### Task directions:
Only the lines with "align" in them need to be copied from the listing.
◆ ◆ ◆
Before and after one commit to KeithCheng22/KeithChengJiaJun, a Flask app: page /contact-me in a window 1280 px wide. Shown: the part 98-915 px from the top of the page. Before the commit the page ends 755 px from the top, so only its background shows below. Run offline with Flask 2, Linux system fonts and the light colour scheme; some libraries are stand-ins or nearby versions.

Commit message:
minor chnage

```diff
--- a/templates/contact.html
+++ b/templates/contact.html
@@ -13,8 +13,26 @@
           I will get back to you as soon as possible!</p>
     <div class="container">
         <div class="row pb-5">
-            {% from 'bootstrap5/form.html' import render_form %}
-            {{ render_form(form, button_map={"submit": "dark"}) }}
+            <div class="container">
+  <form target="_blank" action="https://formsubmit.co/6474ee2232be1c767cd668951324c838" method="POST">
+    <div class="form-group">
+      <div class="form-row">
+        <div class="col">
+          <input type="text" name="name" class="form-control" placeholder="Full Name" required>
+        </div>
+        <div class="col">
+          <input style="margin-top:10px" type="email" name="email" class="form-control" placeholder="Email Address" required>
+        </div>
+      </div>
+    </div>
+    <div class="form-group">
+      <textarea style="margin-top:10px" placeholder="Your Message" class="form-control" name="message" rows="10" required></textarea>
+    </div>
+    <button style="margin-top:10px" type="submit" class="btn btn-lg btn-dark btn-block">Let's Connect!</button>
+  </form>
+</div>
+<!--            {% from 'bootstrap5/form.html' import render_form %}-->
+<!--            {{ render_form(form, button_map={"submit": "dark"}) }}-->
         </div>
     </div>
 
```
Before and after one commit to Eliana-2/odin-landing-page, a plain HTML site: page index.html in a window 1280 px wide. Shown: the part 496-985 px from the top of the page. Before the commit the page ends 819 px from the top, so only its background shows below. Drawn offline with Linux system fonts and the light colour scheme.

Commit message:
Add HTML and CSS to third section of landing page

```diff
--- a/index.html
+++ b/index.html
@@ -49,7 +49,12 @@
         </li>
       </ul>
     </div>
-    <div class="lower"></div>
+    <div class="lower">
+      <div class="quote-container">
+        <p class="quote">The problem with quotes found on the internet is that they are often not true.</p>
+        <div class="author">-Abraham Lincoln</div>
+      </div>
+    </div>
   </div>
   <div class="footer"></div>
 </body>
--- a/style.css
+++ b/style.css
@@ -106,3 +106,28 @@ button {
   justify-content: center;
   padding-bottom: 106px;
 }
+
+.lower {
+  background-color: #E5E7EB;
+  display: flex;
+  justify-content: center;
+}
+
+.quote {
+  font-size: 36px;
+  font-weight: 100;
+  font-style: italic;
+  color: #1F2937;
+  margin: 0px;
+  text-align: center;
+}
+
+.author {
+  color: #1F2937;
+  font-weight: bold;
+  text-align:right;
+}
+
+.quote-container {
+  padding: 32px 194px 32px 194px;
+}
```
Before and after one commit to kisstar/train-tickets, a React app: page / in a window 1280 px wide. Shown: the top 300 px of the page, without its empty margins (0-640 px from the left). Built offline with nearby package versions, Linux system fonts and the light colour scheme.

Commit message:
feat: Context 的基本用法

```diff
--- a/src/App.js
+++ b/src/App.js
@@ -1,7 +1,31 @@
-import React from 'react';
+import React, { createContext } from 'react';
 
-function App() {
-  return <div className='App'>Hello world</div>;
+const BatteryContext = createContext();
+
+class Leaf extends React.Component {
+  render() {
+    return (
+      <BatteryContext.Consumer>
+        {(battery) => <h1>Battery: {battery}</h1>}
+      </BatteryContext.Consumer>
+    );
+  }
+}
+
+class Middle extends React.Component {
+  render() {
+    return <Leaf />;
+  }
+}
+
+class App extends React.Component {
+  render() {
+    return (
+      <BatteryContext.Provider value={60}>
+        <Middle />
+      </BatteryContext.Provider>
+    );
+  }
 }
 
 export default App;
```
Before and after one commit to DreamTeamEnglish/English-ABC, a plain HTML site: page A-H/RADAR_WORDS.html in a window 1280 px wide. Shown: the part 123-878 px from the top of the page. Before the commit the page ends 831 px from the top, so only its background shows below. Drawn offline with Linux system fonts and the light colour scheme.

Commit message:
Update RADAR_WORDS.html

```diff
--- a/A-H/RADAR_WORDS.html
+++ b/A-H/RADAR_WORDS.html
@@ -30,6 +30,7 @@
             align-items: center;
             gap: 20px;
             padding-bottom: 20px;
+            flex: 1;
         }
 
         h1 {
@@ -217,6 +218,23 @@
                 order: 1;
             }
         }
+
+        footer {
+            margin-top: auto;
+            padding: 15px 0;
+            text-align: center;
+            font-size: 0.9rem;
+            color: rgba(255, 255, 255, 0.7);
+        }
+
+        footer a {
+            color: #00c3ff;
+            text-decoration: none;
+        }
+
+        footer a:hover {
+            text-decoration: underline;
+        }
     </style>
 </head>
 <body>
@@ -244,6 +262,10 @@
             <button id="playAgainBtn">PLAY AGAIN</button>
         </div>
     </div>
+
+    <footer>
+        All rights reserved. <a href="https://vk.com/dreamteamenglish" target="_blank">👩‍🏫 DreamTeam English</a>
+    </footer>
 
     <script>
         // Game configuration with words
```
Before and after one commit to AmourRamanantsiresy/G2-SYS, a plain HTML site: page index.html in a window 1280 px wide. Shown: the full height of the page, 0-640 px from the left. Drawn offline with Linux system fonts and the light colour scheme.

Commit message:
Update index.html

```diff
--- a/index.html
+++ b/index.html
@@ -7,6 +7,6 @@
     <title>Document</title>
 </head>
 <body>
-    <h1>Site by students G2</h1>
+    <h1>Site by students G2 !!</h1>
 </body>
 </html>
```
◆ ◆ ◆
### Worked solution:
+  text-align: center;
+  text-align:right;
             align-items: center;
+            text-align: center;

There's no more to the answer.